Understanding and using the debugging features of Visual Studio is an important part of developing applications quickly and efficiently.
Note: This discussion is based on Visual Studio 2008 – similar features exist in all versions of Visual Studio, but the exact names or menu locations may differ.
The important features provided for debugging are:
- Examine variable values when an error occurs or at a breakpoint
- Insert a breakpoint to stop program execution at any point
- Restart program execution, at the current line or at another line
- Change program code or variable values before restarting program execution
There are many other features available while debugging, but the above four items are the most important to master at the start.
1. Examine variable values. When the program stops in the debugger, the values of all current variables are available for inspection. Hover the mouse over a variable to see a window with the variable value. For complex objects there will be a plus sign that you can use to drop down a larger window with more detail.
Or, you can add a variable to the watch window. Right click on the variable name and choose Add Watch. The Watch window will open with the item added.
Or, you can open the Local Variables window (Debug \ Windows \ Locals) and see the current values of all variables that are local to the current procedure.
2. Stop the program at a predetermined point. In the code window, move the cursor to the lne where you want the program to stop, right click, and select Breakpoint \ Add Breakpoint. An large dot will appear in the margin. When the program is run, it will stop immediately before executing this line. At that point you can examine the variables (see above), make changes and continue, or terminate the program. Conditional breakpoints can also be used – they enable you to stop the program at a predetermined point, but only if a certain condition is met. To explore some of the conditional options for breakpoints, right-click on the large dot that appears in the margin when a breakpoint is created.
3. Continue the program. You can execute the line that the program is currently stopped at with Debug / Step Into. The line will be executed and the program will stop before executing the next line. Debug \ Step Over is similar, except that it will skip subroutines and functions. Debug \ Continue will continue the program until the next breakpoint or error. If the program is stopped at an error, the above commands will re-try the line that errored, unless the current line has been set to a different line (see next).
Or, right click on a different line and select Set Next Statement. This will set the selected line as the next statement to be executed. You can then execute the statement with Debug \ Step Over, Debug \ Step Into or Debug \ Continue. Set Next Statement, followed by step into or continue, can be very useful when you have made changes to variables, but you need to re-do some calculation that occurred prior to the current line. You can also use it when you have an error, but the program can continue if you simply exit the current routine – simply set the next statement to the End statement of the routine.
Or, stop the program with Debug \ Stop Debugging.
Note that program execution cannot restart at a line that is not part of the current scope. Roughly, this means that the line must be within the current routine, and must not be inside a lower-nested routine. You can set next statement to and End Sub to terminate a sub immediately on restart.

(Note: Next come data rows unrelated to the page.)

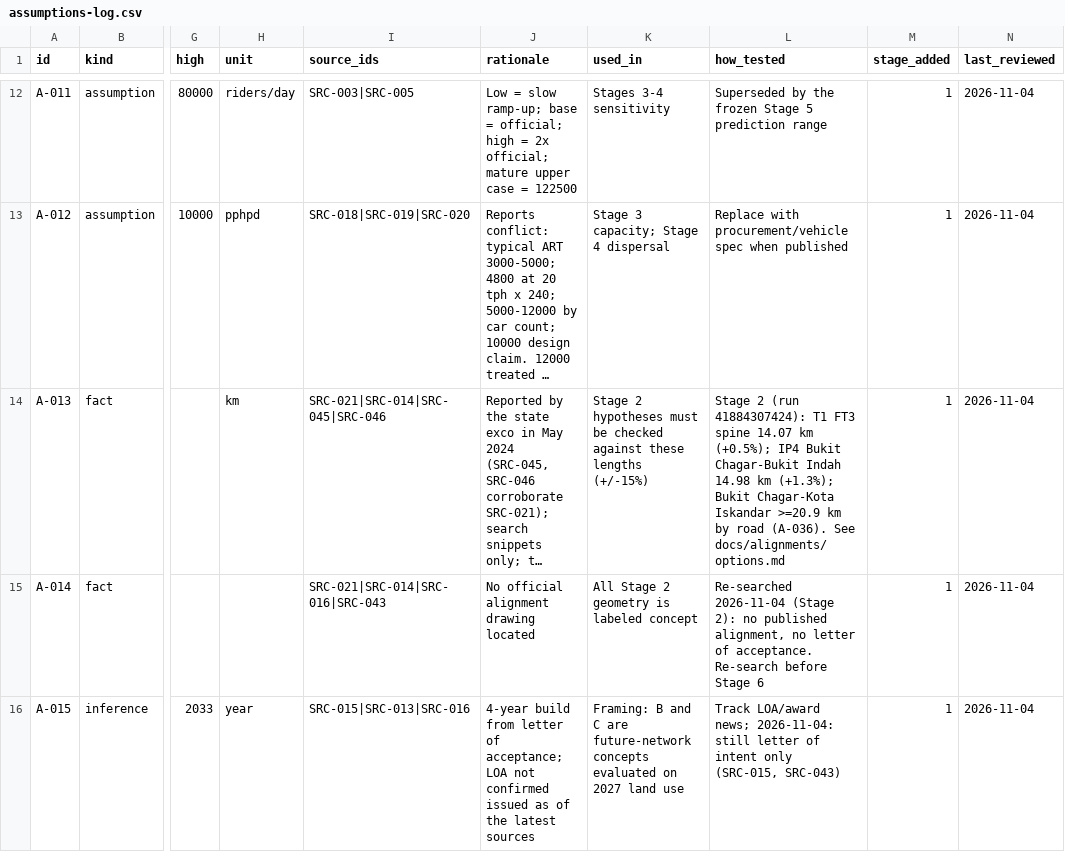
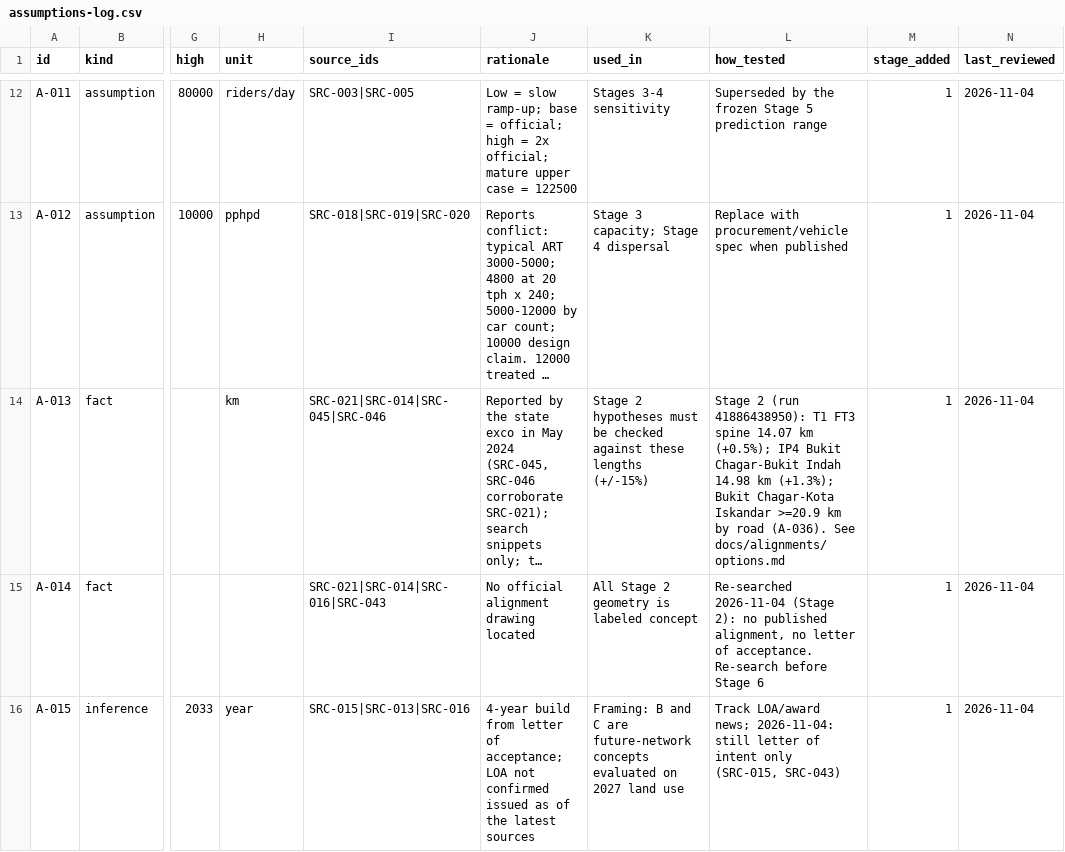
Before and after one commit to tuahhamid/jb-metro, a CSV file: docs/assumptions/assumptions-log.csv, drawn as a sheet; only a part is shown, gaps mark what is left out; long unchanged cells end in …; the diff covers the shown part only; the diff names each change by its address in the sheet, - before the commit and + after, or states it on an @@ line.

```diff
--- a/docs/assumptions/assumptions-log.csv
+++ b/docs/assumptions/assumptions-log.csv
-L14 (how_tested): …2 (run 41884307424): T1 FT3…
+L14 (how_tested): …2 (run 41886438950): T1 FT3…
```
Also changed, not shown: 1 edited cell elsewhere in this file, 4 other files.
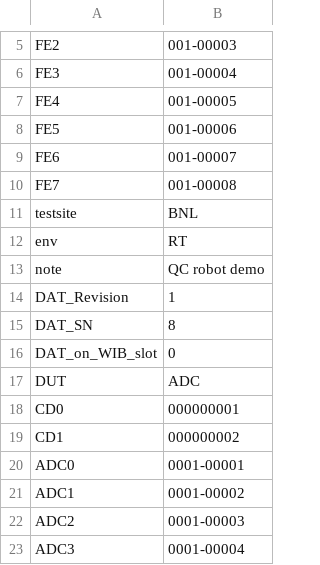
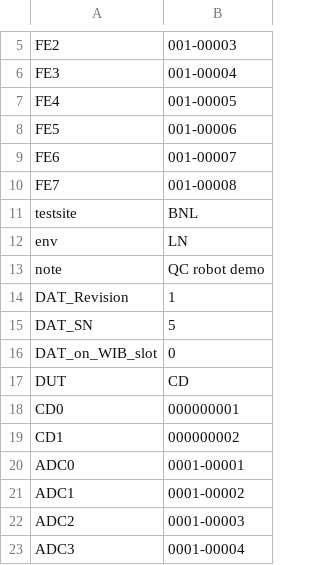
Before and after one commit to DUNE/FD_CE, a CSV file: readback/asic_info.csv, drawn as a sheet; only a part is shown, gaps mark what is left out.

```diff
--- a/readback/asic_info.csv
+++ b/readback/asic_info.csv
@@ -11,8 +11,8 @@ FE7,001-00008,
 testsite,BNL,
-env,RT,
+env,LN,
 note, QC robot demo ,
 DAT_Revision,1,
-DAT_SN,8,
+DAT_SN,5,
 DAT_on_WIB_slot,0,
-DUT,ADC,
+DUT,CD,
 CD0,000000001,
```
Also changed, not shown: 7 other files.
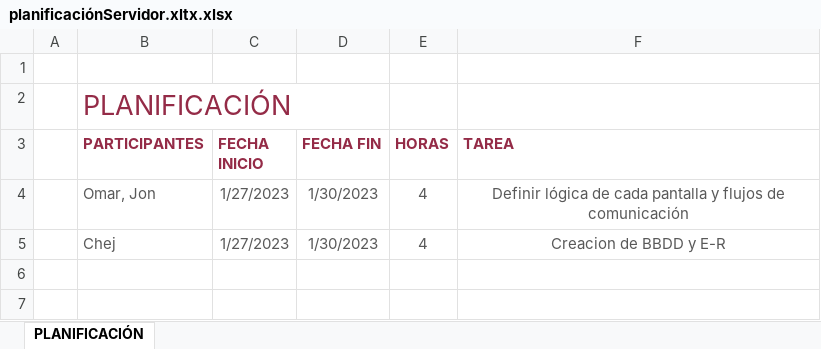
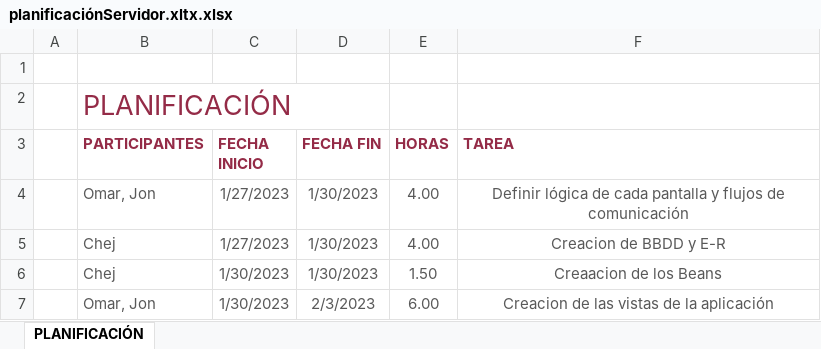
Before and after one commit to monkeitrick/ProyectoServidor, an Excel workbook: planificaciónServidor.xltx.xlsx, sheet PLANIFICACIÓN, drawn as a sheet; values as stored, in another font and other column widths than the file's, no borders; table styles not drawn; the diff names each change by its address in the sheet, - before the commit and + after, or states it on an @@ line.

Commit message:
Creacion vistas

```diff
--- a/planificaciónServidor.xltx.xlsx (sheet PLANIFICACIÓN)
+++ b/planificaciónServidor.xltx.xlsx (sheet PLANIFICACIÓN)
-E4:E5 (HORAS): 4
+E4:E5 (HORAS): 4.00
+row 6:  | Chej | 1/30/2023 | 1/30/2023 | 1.50 | Creaacion de los Beans
+row 7:  | Omar, Jon | 1/30/2023 | 2/3/2023 | 6.00 | Creacion de las vistas de la aplicación
```
Also changed, not shown: 6 other files.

4. Change program code or variable values. You can make changes to code, and you can change the values of variables before re-starting program execution.
You can make code changes to any part of the program, in the same way that you edit the program when it is not running. However, some changes will be flagged as not available while debugging. This includes things like declaring some types of obects, adding new routines and changing event handlers. You will be warned that your edit is not compatible with debug mode and given the opportunity to undo the edit or terminate the program.
Note: Some syntax errors are flagged as a change that requires the program to be terminated. Check your code carefully before terminating, because often the program can be continued if you simply fix the error.
Variables are changed using the Watch window. Add the variable as a Watch variable (see 2, above) then double-click on the value, and type in a new value.